| Assignment |
For each line below, check whether "void" is present. Report how many lines have it, nothing else.
[Start of Attachment]
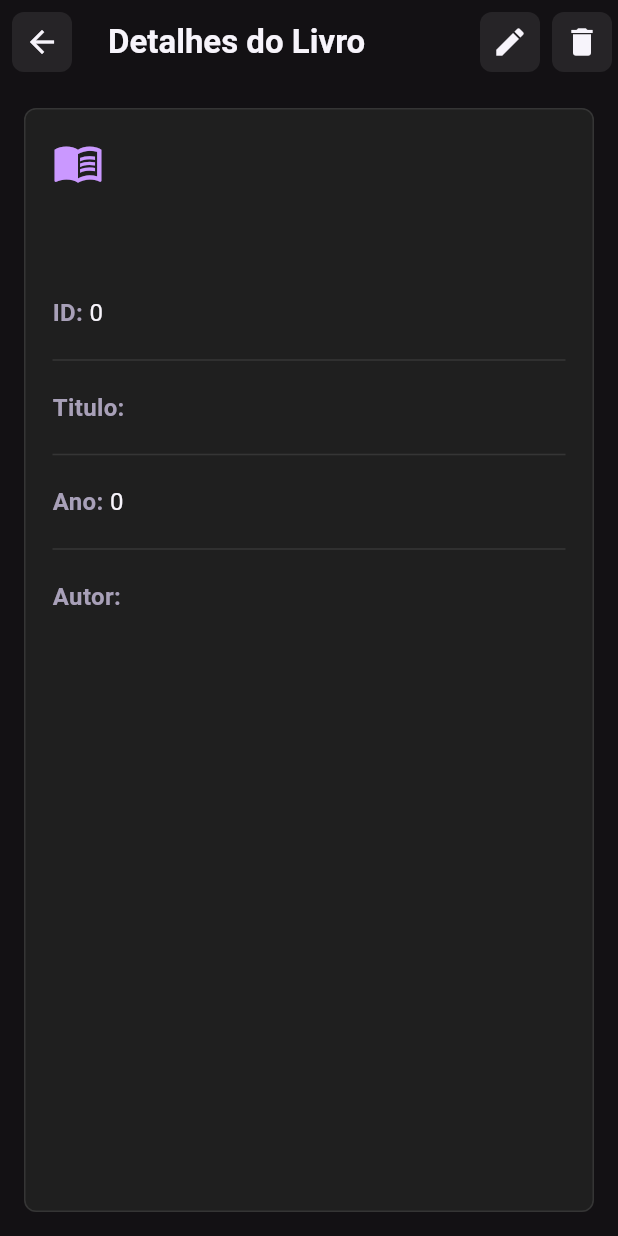
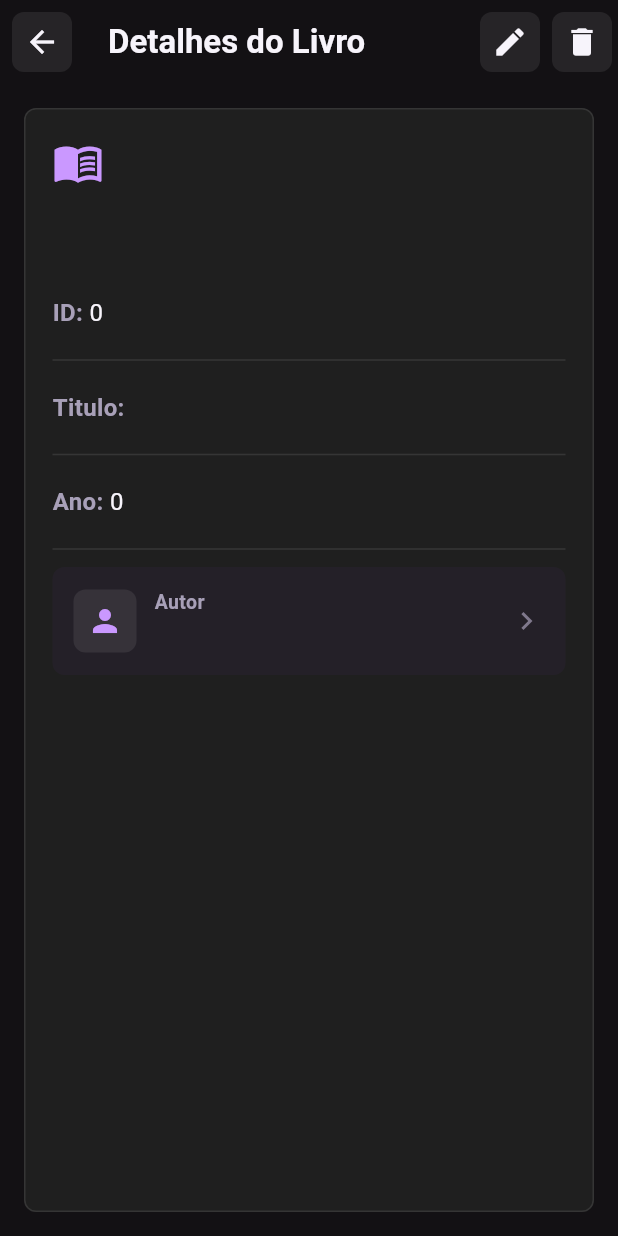
Before and after one commit to mMartcha/flutterLivroTopicos, a Flutter app: the DetalheLivroPage screen opened directly with empty values, on a phone screen of 412 x 824 dp. Run offline on Flutter 3.47's test engine with Material 3 defaults, Android fonts, the phone set to English and light mode, and no system bars; network calls fail.

Commit message:
final changes

```diff
--- a/frontend/lib/screens/detalhe_livro_page.dart
+++ b/frontend/lib/screens/detalhe_livro_page.dart
@@ -4,6 +4,7 @@ import '../models/livro.dart';
 import '../services/autor_service.dart';
 import '../services/livro_service.dart';
 import '../theme/app_theme.dart';
+import 'detalhe_autor_page.dart';
 import 'formulario_livro_page.dart';
 
 class DetalheLivroPage extends StatefulWidget {
@@ -28,6 +29,7 @@ class _DetalheLivroPageState extends State<DetalheLivroPage> {
   late String nomeAutor;
 
   bool excluindo = false;
+  bool abrindoAutor = false;
 
   @override
   void initState() {
@@ -86,6 +88,44 @@ class _DetalheLivroPageState extends State<DetalheLivroPage> {
         );
       },
     );
+  }
+
+  Future<void> abrirDetalheAutor() async {
+    setState(() {
+      abrindoAutor = true;
+    });
+
+    try {
+      final autor = await servicoAutor.buscarPorId(livro.autorId);
+
+      if (!mounted) return;
+      Navigator.push(
+        context,
+        MaterialPageRoute(
+          builder: (context) => DetalheAutorPage(autor: autor),
+        ),
+      ).then((_) async {
+        try {
+          final atualizado = await servico.buscarPorId(livro.id);
+          final autorAtualizado =
+              await servicoAutor.buscarPorId(atualizado.autorId);
+
+          if (!mounted) return;
+          setState(() {
+            livro = atualizado;
+            nomeAutor = autorAtualizado.nome;
+          });
+        } catch (_) {}
+      });
+    } catch (erro) {
+      mostrarMensagem(erro.toString(), AppColors.danger);
+    } finally {
+      if (mounted) {
+        setState(() {
+          abrindoAutor = false;
+        });
+      }
+    }
   }
 
   Future<void> excluir() async {
@@ -172,8 +212,73 @@ class _DetalheLivroPageState extends State<DetalheLivroPage> {
             const Divider(),
             montarLinha('Ano', '${livro.ano}'),
             const Divider(),
-            montarLinha('Autor', nomeAutor),
+            montarAutor(),
           ],
+        ),
+      ),
+    );
+  }
+
+  Widget montarAutor() {
+    return Material(
+      color: AppColors.chip,
+      borderRadius: BorderRadius.circular(8),
+      child: InkWell(
+        onTap: abrindoAutor ? null : abrirDetalheAutor,
+        borderRadius: BorderRadius.circular(8),
+        child: Padding(
+          padding: const EdgeInsets.all(14),
+          child: Row(
+            children: [
+              Container(
+                width: 42,
+                height: 42,
+                decoration: BoxDecoration(
+                  color: AppColors.surfaceGlass,
+                  borderRadius: BorderRadius.circular(8),
+                ),
+                child: const Icon(
+                  Icons.person,
+                  color: AppColors.primarySoft,
+                ),
+              ),
+              const SizedBox(width: 12),
+              Expanded(
+                child: Column(
+                  crossAxisAlignment: CrossAxisAlignment.start,
+                  children: [
+                    const Text(
+                      'Autor',
+                      style: TextStyle(
+                        color: AppColors.textMuted,
+                        fontSize: 13,
+                        fontWeight: FontWeight.w700,
+                      ),
+                    ),
+                    const SizedBox(height: 2),
+                    Text(
+                      nomeAutor,
+                      style: const TextStyle(
+                        color: AppColors.text,
+                        fontSize: 16,
+                        fontWeight: FontWeight.w800,
+                      ),
+                    ),
+                  ],
+                ),
+              ),
+              abrindoAutor
+                  ? const SizedBox(
+                      width: 18,
+                      height: 18,
+                      child: CircularProgressIndicator(strokeWidth: 2),
+                    )
+                  : const Icon(
+                      Icons.chevron_right,
+                      color: AppColors.textSoft,
+                    ),
+            ],
+          ),
         ),
       ),
     );
```
Also changed, not shown: frontend/lib/screens/detalhe_autor_page.dart (+20 -0 lines).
[End of Attachment]
| Response area |
3